Try it – Lines holding the word "text": how many does the material below have? Answer with nothing but the number.

Data for analysis –
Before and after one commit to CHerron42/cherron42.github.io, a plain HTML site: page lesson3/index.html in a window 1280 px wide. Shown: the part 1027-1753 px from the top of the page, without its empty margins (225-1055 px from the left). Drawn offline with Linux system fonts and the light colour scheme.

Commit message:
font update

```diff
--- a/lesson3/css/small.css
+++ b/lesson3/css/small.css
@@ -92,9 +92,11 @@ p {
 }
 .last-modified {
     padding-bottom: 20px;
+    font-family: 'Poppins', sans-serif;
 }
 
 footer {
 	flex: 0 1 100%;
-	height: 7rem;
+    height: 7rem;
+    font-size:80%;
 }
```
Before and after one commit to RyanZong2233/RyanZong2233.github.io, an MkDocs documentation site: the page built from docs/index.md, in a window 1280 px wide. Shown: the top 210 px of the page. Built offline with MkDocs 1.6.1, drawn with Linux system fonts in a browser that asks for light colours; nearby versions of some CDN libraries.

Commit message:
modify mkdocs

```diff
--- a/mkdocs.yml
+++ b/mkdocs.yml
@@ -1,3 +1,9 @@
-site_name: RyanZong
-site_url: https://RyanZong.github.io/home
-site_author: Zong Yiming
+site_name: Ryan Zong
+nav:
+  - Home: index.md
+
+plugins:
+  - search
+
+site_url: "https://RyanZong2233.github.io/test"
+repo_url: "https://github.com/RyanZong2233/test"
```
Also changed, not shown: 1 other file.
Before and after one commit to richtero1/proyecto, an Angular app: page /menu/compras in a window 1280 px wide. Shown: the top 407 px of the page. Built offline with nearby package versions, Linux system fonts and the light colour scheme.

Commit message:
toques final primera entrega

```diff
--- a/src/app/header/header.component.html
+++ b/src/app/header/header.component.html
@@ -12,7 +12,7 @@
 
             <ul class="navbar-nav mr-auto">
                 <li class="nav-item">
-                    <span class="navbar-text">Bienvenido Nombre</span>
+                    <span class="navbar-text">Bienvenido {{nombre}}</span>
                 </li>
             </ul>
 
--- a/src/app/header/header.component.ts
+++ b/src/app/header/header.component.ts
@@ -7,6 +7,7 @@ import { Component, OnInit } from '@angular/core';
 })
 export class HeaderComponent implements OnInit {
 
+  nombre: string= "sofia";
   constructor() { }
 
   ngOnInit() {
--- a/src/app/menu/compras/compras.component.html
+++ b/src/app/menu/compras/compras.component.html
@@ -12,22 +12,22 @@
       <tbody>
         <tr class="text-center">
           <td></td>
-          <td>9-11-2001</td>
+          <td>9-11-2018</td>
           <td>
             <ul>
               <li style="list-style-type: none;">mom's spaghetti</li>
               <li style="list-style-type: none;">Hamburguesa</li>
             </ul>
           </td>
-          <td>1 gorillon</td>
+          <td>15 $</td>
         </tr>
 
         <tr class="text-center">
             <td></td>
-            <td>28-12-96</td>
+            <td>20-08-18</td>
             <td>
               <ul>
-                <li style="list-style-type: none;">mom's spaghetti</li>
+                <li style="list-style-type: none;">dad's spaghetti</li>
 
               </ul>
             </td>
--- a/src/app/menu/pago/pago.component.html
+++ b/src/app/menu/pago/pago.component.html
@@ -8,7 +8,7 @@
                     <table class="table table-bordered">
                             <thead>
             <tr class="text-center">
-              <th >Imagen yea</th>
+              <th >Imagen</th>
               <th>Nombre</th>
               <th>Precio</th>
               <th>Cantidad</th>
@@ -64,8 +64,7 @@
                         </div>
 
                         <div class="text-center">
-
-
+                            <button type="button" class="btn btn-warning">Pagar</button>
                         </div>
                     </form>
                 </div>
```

Solution – 6